(DATA FOR ANALYSIS Opens)
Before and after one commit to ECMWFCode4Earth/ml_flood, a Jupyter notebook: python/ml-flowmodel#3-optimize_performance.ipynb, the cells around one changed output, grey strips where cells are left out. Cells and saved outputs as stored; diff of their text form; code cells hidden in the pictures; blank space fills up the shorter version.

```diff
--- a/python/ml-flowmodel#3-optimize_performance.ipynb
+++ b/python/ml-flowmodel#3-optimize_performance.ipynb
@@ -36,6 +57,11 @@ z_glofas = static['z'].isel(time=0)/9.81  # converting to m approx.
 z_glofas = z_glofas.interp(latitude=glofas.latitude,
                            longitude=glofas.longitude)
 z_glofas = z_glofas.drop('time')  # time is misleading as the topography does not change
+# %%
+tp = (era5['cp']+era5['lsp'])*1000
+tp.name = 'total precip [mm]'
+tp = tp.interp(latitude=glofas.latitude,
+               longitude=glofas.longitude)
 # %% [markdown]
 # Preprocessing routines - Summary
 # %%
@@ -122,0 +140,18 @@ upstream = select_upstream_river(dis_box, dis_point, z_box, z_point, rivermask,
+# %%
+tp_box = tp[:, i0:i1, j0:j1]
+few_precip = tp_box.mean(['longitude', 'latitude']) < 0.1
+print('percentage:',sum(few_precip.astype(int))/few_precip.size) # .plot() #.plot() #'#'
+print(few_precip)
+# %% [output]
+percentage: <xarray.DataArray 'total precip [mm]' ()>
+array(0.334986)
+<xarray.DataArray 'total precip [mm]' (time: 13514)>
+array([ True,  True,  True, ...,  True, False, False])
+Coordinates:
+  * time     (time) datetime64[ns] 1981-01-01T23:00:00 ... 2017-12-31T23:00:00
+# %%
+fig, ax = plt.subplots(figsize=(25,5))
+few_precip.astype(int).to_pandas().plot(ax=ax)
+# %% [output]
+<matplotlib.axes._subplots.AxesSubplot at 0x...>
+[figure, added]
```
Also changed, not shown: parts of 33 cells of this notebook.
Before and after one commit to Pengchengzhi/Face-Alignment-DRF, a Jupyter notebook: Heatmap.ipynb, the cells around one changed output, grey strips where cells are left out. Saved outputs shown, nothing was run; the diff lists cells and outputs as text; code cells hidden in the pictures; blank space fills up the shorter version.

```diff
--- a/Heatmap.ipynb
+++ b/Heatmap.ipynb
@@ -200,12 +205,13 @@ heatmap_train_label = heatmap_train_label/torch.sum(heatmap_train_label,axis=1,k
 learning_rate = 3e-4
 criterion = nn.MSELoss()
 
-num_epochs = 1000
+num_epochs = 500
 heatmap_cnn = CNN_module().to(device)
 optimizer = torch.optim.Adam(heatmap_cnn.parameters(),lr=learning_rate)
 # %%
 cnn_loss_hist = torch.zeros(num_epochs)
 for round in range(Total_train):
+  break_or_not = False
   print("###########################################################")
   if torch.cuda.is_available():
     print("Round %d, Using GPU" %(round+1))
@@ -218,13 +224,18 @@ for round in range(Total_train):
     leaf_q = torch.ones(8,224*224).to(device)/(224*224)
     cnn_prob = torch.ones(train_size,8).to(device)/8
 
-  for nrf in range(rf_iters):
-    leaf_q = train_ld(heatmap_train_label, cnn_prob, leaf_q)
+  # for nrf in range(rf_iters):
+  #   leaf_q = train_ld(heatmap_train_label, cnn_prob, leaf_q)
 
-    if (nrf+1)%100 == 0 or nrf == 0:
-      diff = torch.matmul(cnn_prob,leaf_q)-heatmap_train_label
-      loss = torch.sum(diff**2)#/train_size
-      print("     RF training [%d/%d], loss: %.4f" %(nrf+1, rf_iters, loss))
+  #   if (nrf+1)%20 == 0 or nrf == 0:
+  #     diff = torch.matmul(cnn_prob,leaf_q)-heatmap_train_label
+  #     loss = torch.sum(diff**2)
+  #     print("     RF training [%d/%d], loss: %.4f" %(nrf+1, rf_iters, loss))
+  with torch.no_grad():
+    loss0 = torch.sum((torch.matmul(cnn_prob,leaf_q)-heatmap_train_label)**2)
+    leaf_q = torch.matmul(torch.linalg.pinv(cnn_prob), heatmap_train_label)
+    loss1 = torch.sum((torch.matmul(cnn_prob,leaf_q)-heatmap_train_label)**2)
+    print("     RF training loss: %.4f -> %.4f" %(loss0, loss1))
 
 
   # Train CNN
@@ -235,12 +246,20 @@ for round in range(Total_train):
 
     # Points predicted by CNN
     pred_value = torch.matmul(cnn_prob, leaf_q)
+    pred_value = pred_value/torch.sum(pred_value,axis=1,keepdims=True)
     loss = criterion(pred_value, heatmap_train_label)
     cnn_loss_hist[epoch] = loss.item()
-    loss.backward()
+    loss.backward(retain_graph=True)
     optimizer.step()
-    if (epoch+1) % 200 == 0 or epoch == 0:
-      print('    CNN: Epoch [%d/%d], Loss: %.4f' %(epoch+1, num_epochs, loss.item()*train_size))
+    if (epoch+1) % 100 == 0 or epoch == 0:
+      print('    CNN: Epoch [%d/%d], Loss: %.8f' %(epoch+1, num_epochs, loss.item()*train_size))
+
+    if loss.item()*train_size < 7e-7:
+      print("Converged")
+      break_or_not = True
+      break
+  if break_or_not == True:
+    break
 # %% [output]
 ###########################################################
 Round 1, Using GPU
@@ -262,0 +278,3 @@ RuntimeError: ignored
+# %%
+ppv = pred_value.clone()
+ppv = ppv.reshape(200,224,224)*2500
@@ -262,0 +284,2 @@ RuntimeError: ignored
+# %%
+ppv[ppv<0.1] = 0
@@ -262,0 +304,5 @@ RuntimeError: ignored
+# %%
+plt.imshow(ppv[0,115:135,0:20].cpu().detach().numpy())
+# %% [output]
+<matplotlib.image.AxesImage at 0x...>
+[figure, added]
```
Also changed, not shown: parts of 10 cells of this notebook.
(DATA FOR ANALYSIS Closes)
__TASK OBJECTIVE__
Reproduce all the records shown above, unchanged.

__WRITTEN RESPONSE__
Before and after one commit to ECMWFCode4Earth/ml_flood, a Jupyter notebook: python/ml-flowmodel#3-optimize_performance.ipynb, the cells around one changed output, grey strips where cells are left out. Cells and saved outputs as stored; diff of their text form; code cells hidden in the pictures; blank space fills up the shorter version.

```diff
--- a/python/ml-flowmodel#3-optimize_performance.ipynb
+++ b/python/ml-flowmodel#3-optimize_performance.ipynb
@@ -36,6 +57,11 @@ z_glofas = static['z'].isel(time=0)/9.81  # converting to m approx.
 z_glofas = z_glofas.interp(latitude=glofas.latitude,
                            longitude=glofas.longitude)
 z_glofas = z_glofas.drop('time')  # time is misleading as the topography does not change
+# %%
+tp = (era5['cp']+era5['lsp'])*1000
+tp.name = 'total precip [mm]'
+tp = tp.interp(latitude=glofas.latitude,
+               longitude=glofas.longitude)
 # %% [markdown]
 # Preprocessing routines - Summary
 # %%
@@ -122,0 +140,18 @@ upstream = select_upstream_river(dis_box, dis_point, z_box, z_point, rivermask,
+# %%
+tp_box = tp[:, i0:i1, j0:j1]
+few_precip = tp_box.mean(['longitude', 'latitude']) < 0.1
+print('percentage:',sum(few_precip.astype(int))/few_precip.size) # .plot() #.plot() #'#'
+print(few_precip)
+# %% [output]
+percentage: <xarray.DataArray 'total precip [mm]' ()>
+array(0.334986)
+<xarray.DataArray 'total precip [mm]' (time: 13514)>
+array([ True,  True,  True, ...,  True, False, False])
+Coordinates:
+  * time     (time) datetime64[ns] 1981-01-01T23:00:00 ... 2017-12-31T23:00:00
+# %%
+fig, ax = plt.subplots(figsize=(25,5))
+few_precip.astype(int).to_pandas().plot(ax=ax)
+# %% [output]
+<matplotlib.axes._subplots.AxesSubplot at 0x...>
+[figure, added]
```
Also changed, not shown: parts of 33 cells of this notebook.
Before and after one commit to Pengchengzhi/Face-Alignment-DRF, a Jupyter notebook: Heatmap.ipynb, the cells around one changed output, grey strips where cells are left out. Saved outputs shown, nothing was run; the diff lists cells and outputs as text; code cells hidden in the pictures; blank space fills up the shorter version.

```diff
--- a/Heatmap.ipynb
+++ b/Heatmap.ipynb
@@ -200,12 +205,13 @@ heatmap_train_label = heatmap_train_label/torch.sum(heatmap_train_label,axis=1,k
 learning_rate = 3e-4
 criterion = nn.MSELoss()
 
-num_epochs = 1000
+num_epochs = 500
 heatmap_cnn = CNN_module().to(device)
 optimizer = torch.optim.Adam(heatmap_cnn.parameters(),lr=learning_rate)
 # %%
 cnn_loss_hist = torch.zeros(num_epochs)
 for round in range(Total_train):
+  break_or_not = False
   print("###########################################################")
   if torch.cuda.is_available():
     print("Round %d, Using GPU" %(round+1))
@@ -218,13 +224,18 @@ for round in range(Total_train):
     leaf_q = torch.ones(8,224*224).to(device)/(224*224)
     cnn_prob = torch.ones(train_size,8).to(device)/8
 
-  for nrf in range(rf_iters):
-    leaf_q = train_ld(heatmap_train_label, cnn_prob, leaf_q)
+  # for nrf in range(rf_iters):
+  #   leaf_q = train_ld(heatmap_train_label, cnn_prob, leaf_q)
 
-    if (nrf+1)%100 == 0 or nrf == 0:
-      diff = torch.matmul(cnn_prob,leaf_q)-heatmap_train_label
-      loss = torch.sum(diff**2)#/train_size
-      print("     RF training [%d/%d], loss: %.4f" %(nrf+1, rf_iters, loss))
+  #   if (nrf+1)%20 == 0 or nrf == 0:
+  #     diff = torch.matmul(cnn_prob,leaf_q)-heatmap_train_label
+  #     loss = torch.sum(diff**2)
+  #     print("     RF training [%d/%d], loss: %.4f" %(nrf+1, rf_iters, loss))
+  with torch.no_grad():
+    loss0 = torch.sum((torch.matmul(cnn_prob,leaf_q)-heatmap_train_label)**2)
+    leaf_q = torch.matmul(torch.linalg.pinv(cnn_prob), heatmap_train_label)
+    loss1 = torch.sum((torch.matmul(cnn_prob,leaf_q)-heatmap_train_label)**2)
+    print("     RF training loss: %.4f -> %.4f" %(loss0, loss1))
 
 
   # Train CNN
@@ -235,12 +246,20 @@ for round in range(Total_train):
 
     # Points predicted by CNN
     pred_value = torch.matmul(cnn_prob, leaf_q)
+    pred_value = pred_value/torch.sum(pred_value,axis=1,keepdims=True)
     loss = criterion(pred_value, heatmap_train_label)
     cnn_loss_hist[epoch] = loss.item()
-    loss.backward()
+    loss.backward(retain_graph=True)
     optimizer.step()
-    if (epoch+1) % 200 == 0 or epoch == 0:
-      print('    CNN: Epoch [%d/%d], Loss: %.4f' %(epoch+1, num_epochs, loss.item()*train_size))
+    if (epoch+1) % 100 == 0 or epoch == 0:
+      print('    CNN: Epoch [%d/%d], Loss: %.8f' %(epoch+1, num_epochs, loss.item()*train_size))
+
+    if loss.item()*train_size < 7e-7:
+      print("Converged")
+      break_or_not = True
+      break
+  if break_or_not == True:
+    break
 # %% [output]
 ###########################################################
 Round 1, Using GPU
@@ -262,0 +278,3 @@ RuntimeError: ignored
+# %%
+ppv = pred_value.clone()
+ppv = ppv.reshape(200,224,224)*2500
@@ -262,0 +284,2 @@ RuntimeError: ignored
+# %%
+ppv[ppv<0.1] = 0
@@ -262,0 +304,5 @@ RuntimeError: ignored
+# %%
+plt.imshow(ppv[0,115:135,0:20].cpu().detach().numpy())
+# %% [output]
+<matplotlib.image.AxesImage at 0x...>
+[figure, added]
```
Also changed, not shown: parts of 10 cells of this notebook.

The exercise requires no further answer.